_SUPPLIED RECORDS_
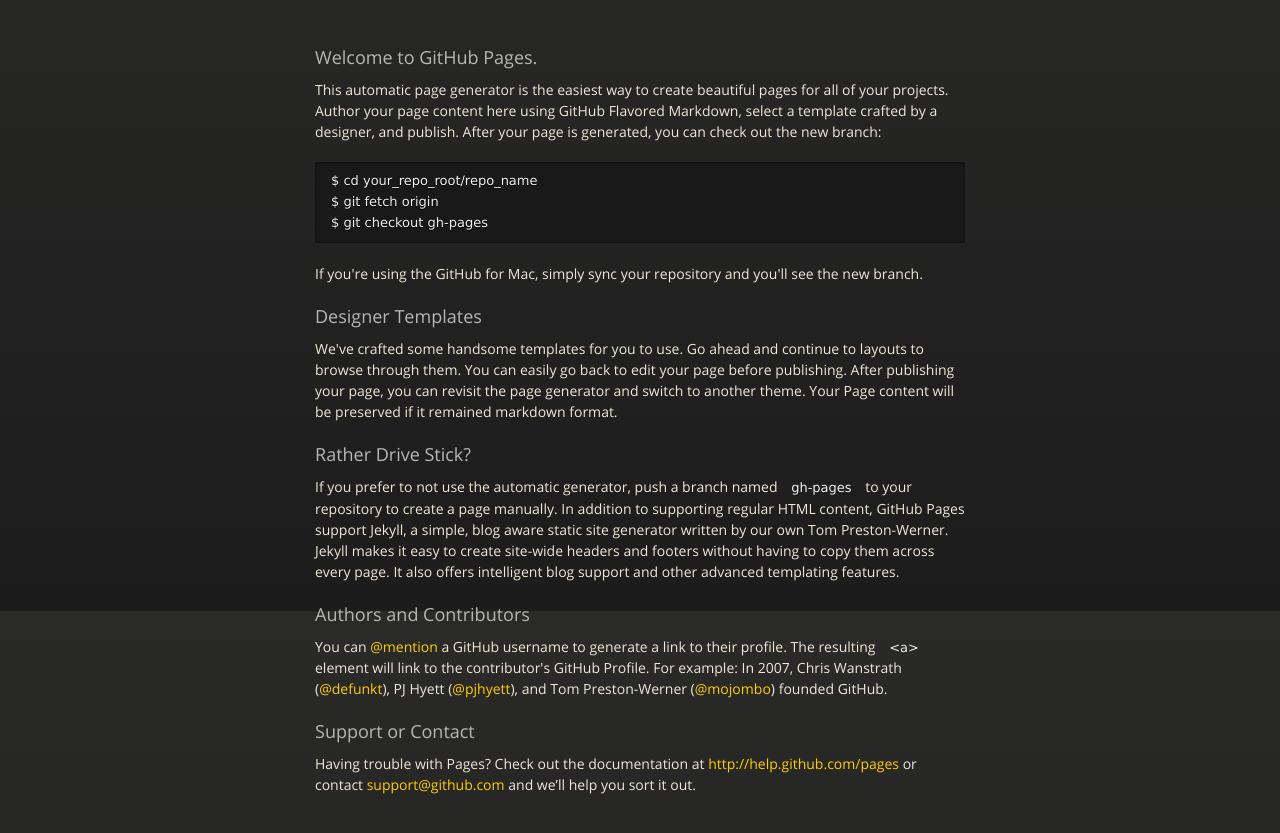
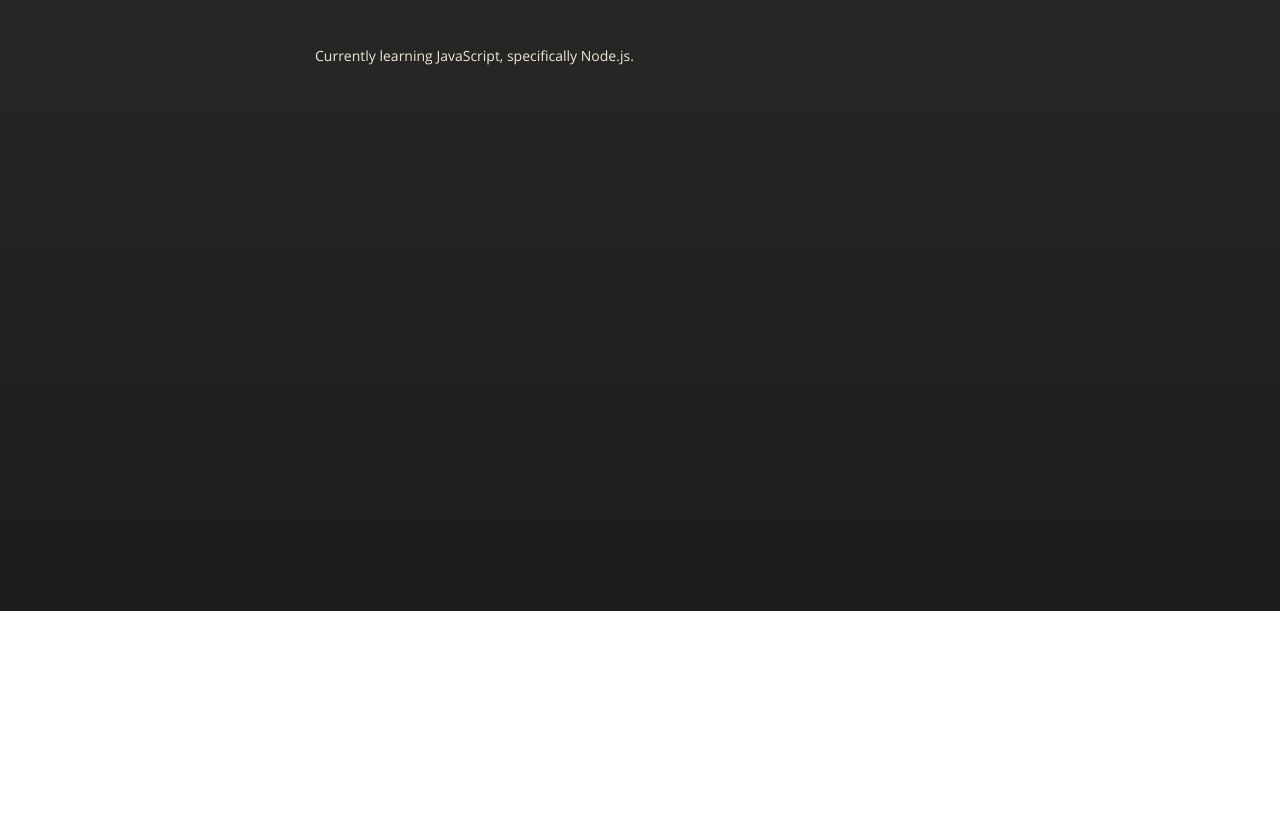
Before and after one commit to rpakdel/rpakdel.github.io, a plain HTML site: page index.html in a window 1280 px wide. Shown: the part 189-1022 px from the top of the page. After the commit the page ends 800 px from the top, so only its background shows below. Drawn offline with nearby package versions, Linux system fonts and the light colour scheme.

```diff
--- a/index.html
+++ b/index.html
@@ -35,37 +35,7 @@
           <span class="credits right">Hosted on GitHub Pages &mdash; Theme by <a href="https://twitter.com/michigangraham">mattgraham</a></span>
         </div>
 
-        <h3>
-<a name="welcome-to-github-pages" class="anchor" href="#welcome-to-github-pages"><span class="octicon octicon-link"></span></a>Welcome to GitHub Pages.</h3>
-
-<p>This automatic page generator is the easiest way to create beautiful pages for all of your projects. Author your page content here using GitHub Flavored Markdown, select a template crafted by a designer, and publish. After your page is generated, you can check out the new branch:</p>
-
-<pre><code>$ cd your_repo_root/repo_name
-$ git fetch origin
-$ git checkout gh-pages
-</code></pre>
-
-<p>If you're using the GitHub for Mac, simply sync your repository and you'll see the new branch.</p>
-
-<h3>
-<a name="designer-templates" class="anchor" href="#designer-templates"><span class="octicon octicon-link"></span></a>Designer Templates</h3>
-
-<p>We've crafted some handsome templates for you to use. Go ahead and continue to layouts to browse through them. You can easily go back to edit your page before publishing. After publishing your page, you can revisit the page generator and switch to another theme. Your Page content will be preserved if it remained markdown format.</p>
-
-<h3>
-<a name="rather-drive-stick" class="anchor" href="#rather-drive-stick"><span class="octicon octicon-link"></span></a>Rather Drive Stick?</h3>
-
-<p>If you prefer to not use the automatic generator, push a branch named <code>gh-pages</code> to your repository to create a page manually. In addition to supporting regular HTML content, GitHub Pages support Jekyll, a simple, blog aware static site generator written by our own Tom Preston-Werner. Jekyll makes it easy to create site-wide headers and footers without having to copy them across every page. It also offers intelligent blog support and other advanced templating features.</p>
-
-<h3>
-<a name="authors-and-contributors" class="anchor" href="#authors-and-contributors"><span class="octicon octicon-link"></span></a>Authors and Contributors</h3>
-
-<p>You can <a href="https://github.com/blog/821" class="user-mention">@mention</a> a GitHub username to generate a link to their profile. The resulting <code>&lt;a&gt;</code> element will link to the contributor's GitHub Profile. For example: In 2007, Chris Wanstrath (<a href="https://github.com/defunkt" class="user-mention">@defunkt</a>), PJ Hyett (<a href="https://github.com/pjhyett" class="user-mention">@pjhyett</a>), and Tom Preston-Werner (<a href="https://github.com/mojombo" class="user-mention">@mojombo</a>) founded GitHub.</p>
-
-<h3>
-<a name="support-or-contact" class="anchor" href="#support-or-contact"><span class="octicon octicon-link"></span></a>Support or Contact</h3>
-
-<p>Having trouble with Pages? Check out the documentation at <a href="http://help.github.com/pages">http://help.github.com/pages</a> or contact <a href="mailto:support@github.com">support@github.com</a> and we’ll help you sort it out.</p>
+        <p>Currently learning JavaScript, specifically Node.js.</p>
       </section>
 
     </div>
```
Also changed, not shown: params.json (+1 -1 lines).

_REQUIREMENT_
The answer must be the whole listing, word for word, with no pictures in it. Please write it out.

_TASK RESPONSE_
Before and after one commit to rpakdel/rpakdel.github.io, a plain HTML site: page index.html in a window 1280 px wide. Shown: the part 189-1022 px from the top of the page. After the commit the page ends 800 px from the top, so only its background shows below. Drawn offline with nearby package versions, Linux system fonts and the light colour scheme.

```diff
--- a/index.html
+++ b/index.html
@@ -35,37 +35,7 @@
           <span class="credits right">Hosted on GitHub Pages &mdash; Theme by <a href="https://twitter.com/michigangraham">mattgraham</a></span>
         </div>
 
-        <h3>
-<a name="welcome-to-github-pages" class="anchor" href="#welcome-to-github-pages"><span class="octicon octicon-link"></span></a>Welcome to GitHub Pages.</h3>
-
-<p>This automatic page generator is the easiest way to create beautiful pages for all of your projects. Author your page content here using GitHub Flavored Markdown, select a template crafted by a designer, and publish. After your page is generated, you can check out the new branch:</p>
-
-<pre><code>$ cd your_repo_root/repo_name
-$ git fetch origin
-$ git checkout gh-pages
-</code></pre>
-
-<p>If you're using the GitHub for Mac, simply sync your repository and you'll see the new branch.</p>
-
-<h3>
-<a name="designer-templates" class="anchor" href="#designer-templates"><span class="octicon octicon-link"></span></a>Designer Templates</h3>
-
-<p>We've crafted some handsome templates for you to use. Go ahead and continue to layouts to browse through them. You can easily go back to edit your page before publishing. After publishing your page, you can revisit the page generator and switch to another theme. Your Page content will be preserved if it remained markdown format.</p>
-
-<h3>
-<a name="rather-drive-stick" class="anchor" href="#rather-drive-stick"><span class="octicon octicon-link"></span></a>Rather Drive Stick?</h3>
-
-<p>If you prefer to not use the automatic generator, push a branch named <code>gh-pages</code> to your repository to create a page manually. In addition to supporting regular HTML content, GitHub Pages support Jekyll, a simple, blog aware static site generator written by our own Tom Preston-Werner. Jekyll makes it easy to create site-wide headers and footers without having to copy them across every page. It also offers intelligent blog support and other advanced templating features.</p>
-
-<h3>
-<a name="authors-and-contributors" class="anchor" href="#authors-and-contributors"><span class="octicon octicon-link"></span></a>Authors and Contributors</h3>
-
-<p>You can <a href="https://github.com/blog/821" class="user-mention">@mention</a> a GitHub username to generate a link to their profile. The resulting <code>&lt;a&gt;</code> element will link to the contributor's GitHub Profile. For example: In 2007, Chris Wanstrath (<a href="https://github.com/defunkt" class="user-mention">@defunkt</a>), PJ Hyett (<a href="https://github.com/pjhyett" class="user-mention">@pjhyett</a>), and Tom Preston-Werner (<a href="https://github.com/mojombo" class="user-mention">@mojombo</a>) founded GitHub.</p>
-
-<h3>
-<a name="support-or-contact" class="anchor" href="#support-or-contact"><span class="octicon octicon-link"></span></a>Support or Contact</h3>
-
-<p>Having trouble with Pages? Check out the documentation at <a href="http://help.github.com/pages">http://help.github.com/pages</a> or contact <a href="mailto:support@github.com">support@github.com</a> and we’ll help you sort it out.</p>
+        <p>Currently learning JavaScript, specifically Node.js.</p>
       </section>
 
     </div>
```
Also changed, not shown: params.json (+1 -1 lines).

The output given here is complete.